We sat in our Airstream contemplating the view and enjoying lunch. Finally, I could take it no more. I had to ask. I walked over to the strange vehicle. It was so high the steps to gain access were actually a ladder. The door was open. The occupants were likely enjoying their own lunch.

“Pardon? Pardon?” A woman appeared in the doorway. “Bonjour! Parlez vous anglais?” “Non, mais mon marie parle anglais.” A nice looking man about my age appeared. “Bonjour!” I asked if they had been in Navarre near Pensacola a few weeks ago and they replied that they had. “C’est incroyable!” We saw you there and now we have run into each other again! The man agreed it was remarkable that in such a big country we would encounter each other again. He translated for his wife. There was much smiling and nodding and further expressions of amazement. We wished each other a good trip and I returned to Jim, curiosity satisfied. Shortly after, the big camper van pulled away as our frenchmen continued their journey. We followed moments later. In all the parking lots in all the world…
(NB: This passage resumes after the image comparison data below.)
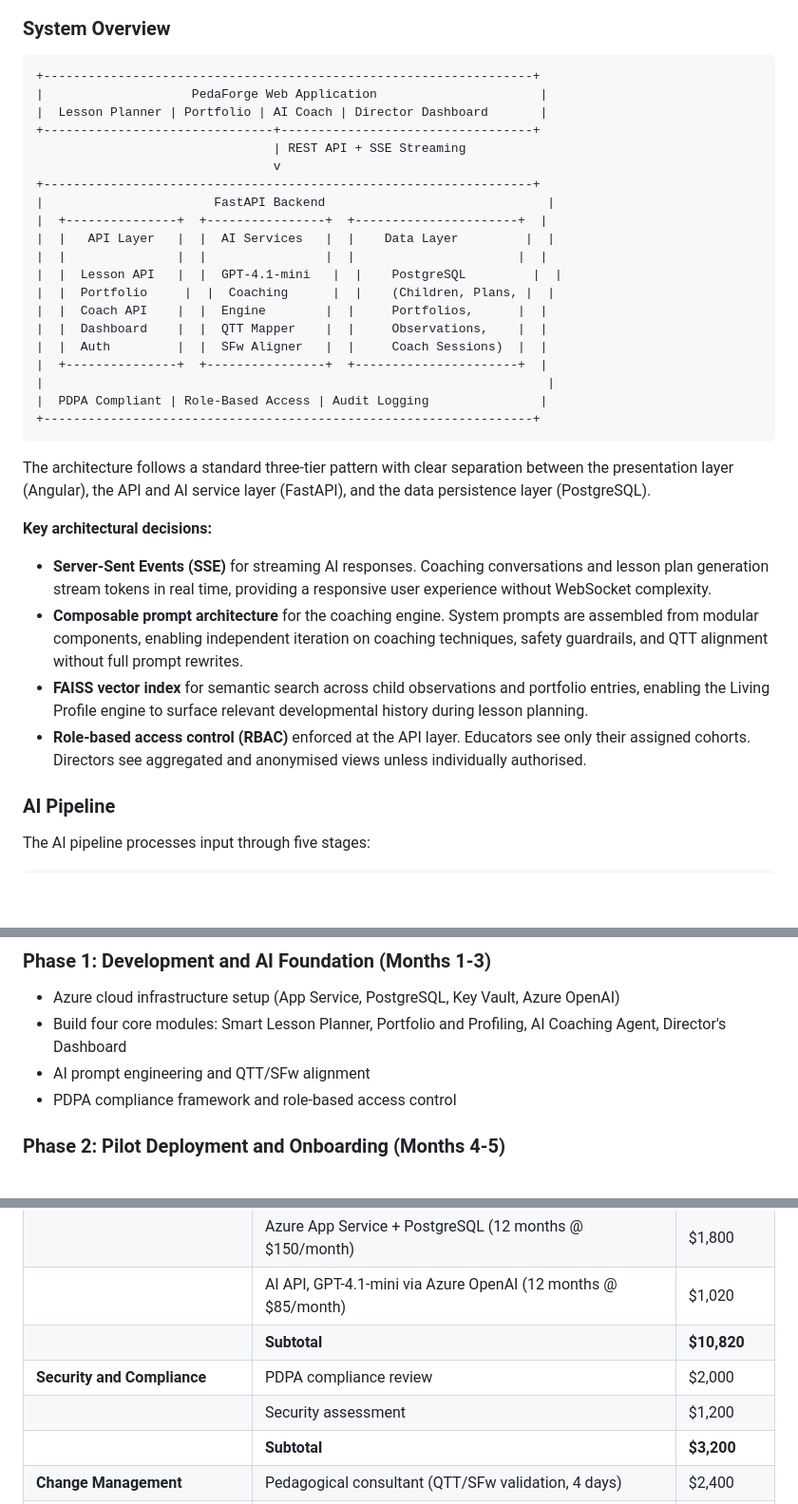
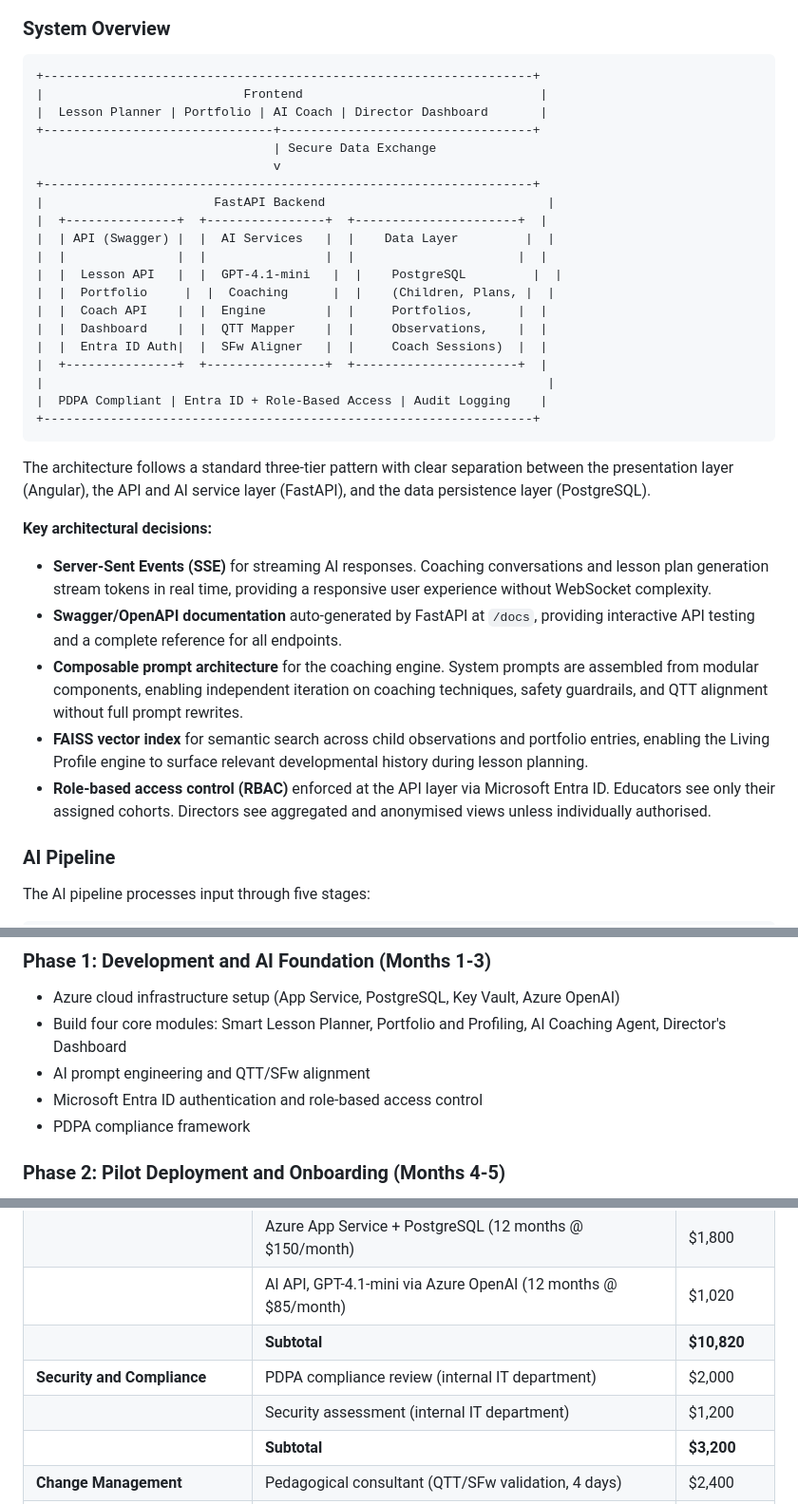
Before and after one commit to anitateoyingying/pedaforge, a Markdown page: README.md, 3 parts joined by grey strips. Shown at 95% size. Drawn GitHub-style; blank space fills up the shorter version.

Commit message:
docs: update README to reflect Entra ID auth, Swagger docs, and terminology changes
- Architecture diagram: "Web Application" → "Frontend", "REST API + SSE" → "Secure Data Exchange"
- Auth: JWT/bcrypt → Microsoft Entra ID + Entra External ID
- Added Swagger/OpenAPI auto-generated docs as architectural decision
- Budget: PDPA/security assessments attributed to internal IT department
- Environment variables: replaced JWT_SECRET_KEY with Entra tenant/client IDs
- Timeline Phase 1: added Microsoft Entra ID authentication

````diff
--- a/README.md
+++ b/README.md
@@ -177,24 +177,24 @@ The dashboard gives centre directors and pedagogical leaders a real-time, data-i
 
 ```
 +------------------------------------------------------------------+
-|                    PedaForge Web Application                      |
+|                           Frontend                                |
 |  Lesson Planner | Portfolio | AI Coach | Director Dashboard       |
 +-------------------------------+----------------------------------+
-                                | REST API + SSE Streaming
+                                | Secure Data Exchange
                                 v
 +------------------------------------------------------------------+
 |                       FastAPI Backend                              |
 |  +---------------+  +----------------+  +----------------------+  |
-|  |   API Layer   |  |  AI Services   |  |    Data Layer         |  |
+|  | API (Swagger) |  |  AI Services   |  |    Data Layer         |  |
 |  |               |  |                |  |                      |  |
 |  |  Lesson API   |  |  GPT-4.1-mini   |  |    PostgreSQL         |  |
 |  |  Portfolio     |  |  Coaching      |  |    (Children, Plans, |  |
 |  |  Coach API    |  |  Engine        |  |     Portfolios,      |  |
 |  |  Dashboard    |  |  QTT Mapper    |  |     Observations,    |  |
-|  |  Auth         |  |  SFw Aligner   |  |     Coach Sessions)  |  |
+|  |  Entra ID Auth|  |  SFw Aligner   |  |     Coach Sessions)  |  |
 |  +---------------+  +----------------+  +----------------------+  |
 |                                                                    |
-|  PDPA Compliant | Role-Based Access | Audit Logging               |
+|  PDPA Compliant | Entra ID + Role-Based Access | Audit Logging    |
 +------------------------------------------------------------------+
 ```
 
@@ -203,9 +203,10 @@ The architecture follows a standard three-tier pattern with clear separation bet
 **Key architectural decisions:**
 
 - **Server-Sent Events (SSE)** for streaming AI responses. Coaching conversations and lesson plan generation stream tokens in real time, providing a responsive user experience without WebSocket complexity.
+- **Swagger/OpenAPI documentation** auto-generated by FastAPI at `/docs`, providing interactive API testing and a complete reference for all endpoints.
 - **Composable prompt architecture** for the coaching engine. System prompts are assembled from modular components, enabling independent iteration on coaching techniques, safety guardrails, and QTT alignment without full prompt rewrites.
 - **FAISS vector index** for semantic search across child observations and portfolio entries, enabling the Living Profile engine to surface relevant developmental history during lesson planning.
-- **Role-based access control (RBAC)** enforced at the API layer. Educators see only their assigned cohorts. Directors see aggregated and anonymised views unless individually authorised.
+- **Role-based access control (RBAC)** enforced at the API layer via Microsoft Entra ID. Educators see only their assigned cohorts. Directors see aggregated and anonymised views unless individually authorised.
 
 ### AI Pipeline
 
@@ -347,7 +348,8 @@ PedaForge defines six primary KPIs, each with a specific target, measurement met
 - Azure cloud infrastructure setup (App Service, PostgreSQL, Key Vault, Azure OpenAI)
 - Build four core modules: Smart Lesson Planner, Portfolio and Profiling, AI Coaching Agent, Director's Dashboard
 - AI prompt engineering and QTT/SFw alignment
-- PDPA compliance framework and role-based access control
+- Microsoft Entra ID authentication and role-based access control
+- PDPA compliance framework
 
 ### Phase 2: Pilot Deployment and Onboarding (Months 4-5)
 
@@ -385,8 +387,8 @@ PedaForge defines six primary KPIs, each with a specific target, measurement met
 | | Azure App Service + PostgreSQL (12 months @ $150/month) | $1,800 |
 | | AI API, GPT-4.1-mini via Azure OpenAI (12 months @ $85/month) | $1,020 |
 | | **Subtotal** | **$10,820** |
-| **Security and Compliance** | PDPA compliance review | $2,000 |
-| | Security assessment | $1,200 |
+| **Security and Compliance** | PDPA compliance review (internal IT department) | $2,000 |
+| | Security assessment (internal IT department) | $1,200 |
 | | **Subtotal** | **$3,200** |
 | **Change Management** | Pedagogical consultant (QTT/SFw validation, 4 days) | $2,400 |
 | | Educator onboarding workshops and materials | $2,000 |
````
Also changed, not shown: other parts of README.md (+3 -2 lines).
The landscape was arid. The air was warm. The highway wound through hills and valleys dotted with dusty scrub, mesquite and rock formations. We passed signs directing us to Big Bend State Park. Another place we would love to see, but must save for another trip.

We reached the Fort Stockton RV Resort in the late afternoon. The sun was beginning to set and, while it was still very warm, it would cool quickly once the sun was gone. The rv resort was large with a few brave trees dotting the camp sites. Half the park was devoted to transients and half the park was clearly comprised of full time residents.

It had been a long drive, but one full of new sights and adventures. We were tired from so many miles, but we unhitched knowing the next day was not a travel day. We would explore Fort Stockton. The ever present wind was blowing and we opened all our windows to catch the breeze. After Fort Stockton we would have one last leg in our hop scotch across Texas.